A CITY-based gaming company, which created the iconic Grand Theft Auto series, has dubbed a BBC dramatisation of its rise to fame “random, made up b*******”.
The Gamechangers, a one-off drama that was aired on BBC2 on Tuesday night, told the story of the battle between Sam Houser – the British co-founder of Rockstar Games – and Jack Thompson, a lawyer who believed that video games were to blame for violent behaviour among children.
The 90-minute film made it clear that it was not authorised by Rockstar and some scenes and events were adapted for dramatic effect.
The games giant, whose Rockstar North office is situated in Holyrood Road, showed it was unimpressed with the adaptation via social media.
It tweeted at the BBC, asking: “Was Basil Brush busy? What exactly is this random, made up b*******?”
And Brian Baglow, who lives in the Capital and wrote the script for the original GTA game, voiced his opinion.
He tweeted: “Current mentions of development team: zero. Current mentions there IS a development team: zero. Going very well.”
Mr Baglow criticised the BBC’s decision to base the drama in the New York, mentioning Edinburgh only in the passing.
He added: “Sorry guys. Couldn’t SHOW Edinburgh. Budgets. You know.”
He further mocked the production’s portrayal of the glamorous offices and dress of Rockstar employees.
He said: “The attention to detail! The Zoo York hat! The ping pong! If only they had the wardrobe and set people do the story.”
Steve Hammond, another official who was involved in the meteoric rise of the GTA franchise, which began in a Dundee studio, also hit out at the adaptation. He tweeted pictures of the original unglamorous headquarters in Dundee.
One caption under a picture showing a one-floor brown office block read: “This is the DMA Design office building where GTA was originally created in Dundee, Scotland.”
Another showed the insides of the office, saying: “No glass walls in evidence.”
And another mocked the fact that Harry Potter star Daniel Radcliffe – who played Sam Houser in the drama – wore Rockstar-branded apparel throughout the film.
The caption read: “GTA being created in 1996. Everyone wore their own clothes and not company-branded apparel!”
The first edition of GTA was released in 1997 – with the most recent version hitting shelves in 2013.

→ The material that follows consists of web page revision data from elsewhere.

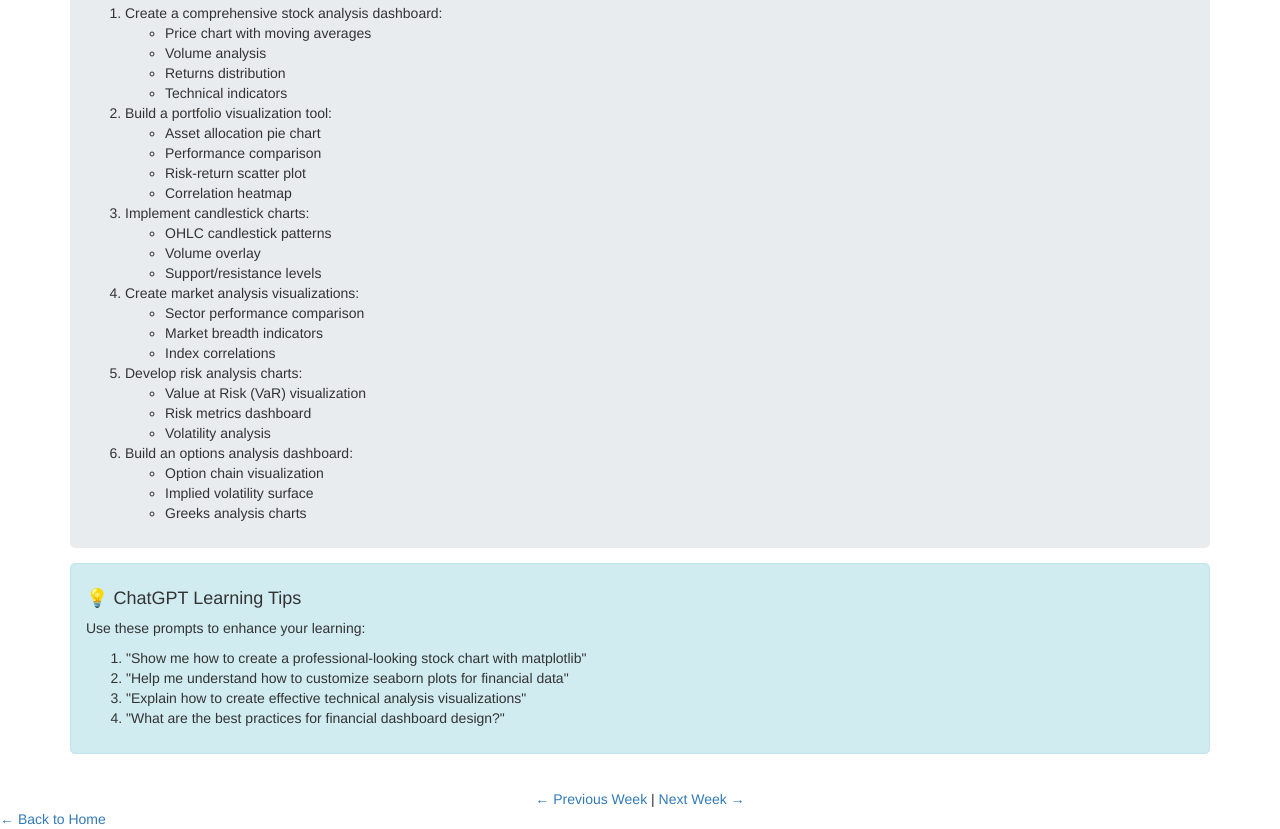
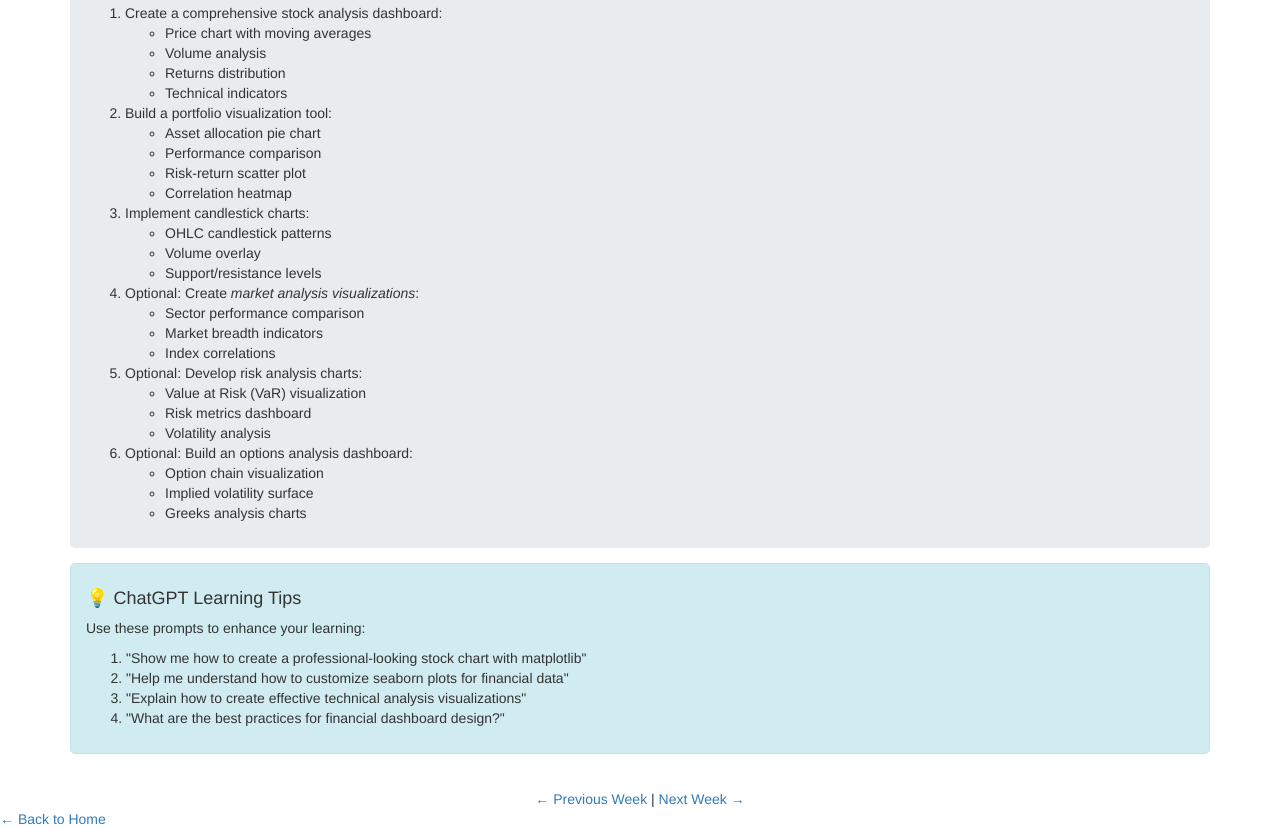
Before and after one commit to CinderZhang/FinnData, a plain HTML site: page week7.html in a window 1280 px wide. Shown: the part 2158-2987 px from the top of the page. Drawn offline with nearby package versions, Linux system fonts and the light colour scheme.

Commit message:
Update week7.html
make some exercise optional

```diff
--- a/week7.html
+++ b/week7.html
@@ -190,21 +190,21 @@ plt.show()</pre>
                         <li>Support/resistance levels</li>
                     </ul>
                 </li>
-                <li>Create market analysis visualizations:
+                <li>Optional: Create <i>market analysis visualizations</i>:
                     <ul>
                         <li>Sector performance comparison</li>
                         <li>Market breadth indicators</li>
                         <li>Index correlations</li>
                     </ul>
                 </li>
-                <li>Develop risk analysis charts:
+                <li>Optional: Develop risk analysis charts:
                     <ul>
                         <li>Value at Risk (VaR) visualization</li>
                         <li>Risk metrics dashboard</li>
                         <li>Volatility analysis</li>
                     </ul>
                 </li>
-                <li>Build an options analysis dashboard:
+                <li>Optional: Build an options analysis dashboard:
                     <ul>
                         <li>Option chain visualization</li>
                         <li>Implied volatility surface</li>
```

The open-world action-adventure crime game made $1 billion in its first three days, making it the fastest-selling entertainment product in history.
The BBC declined to comment.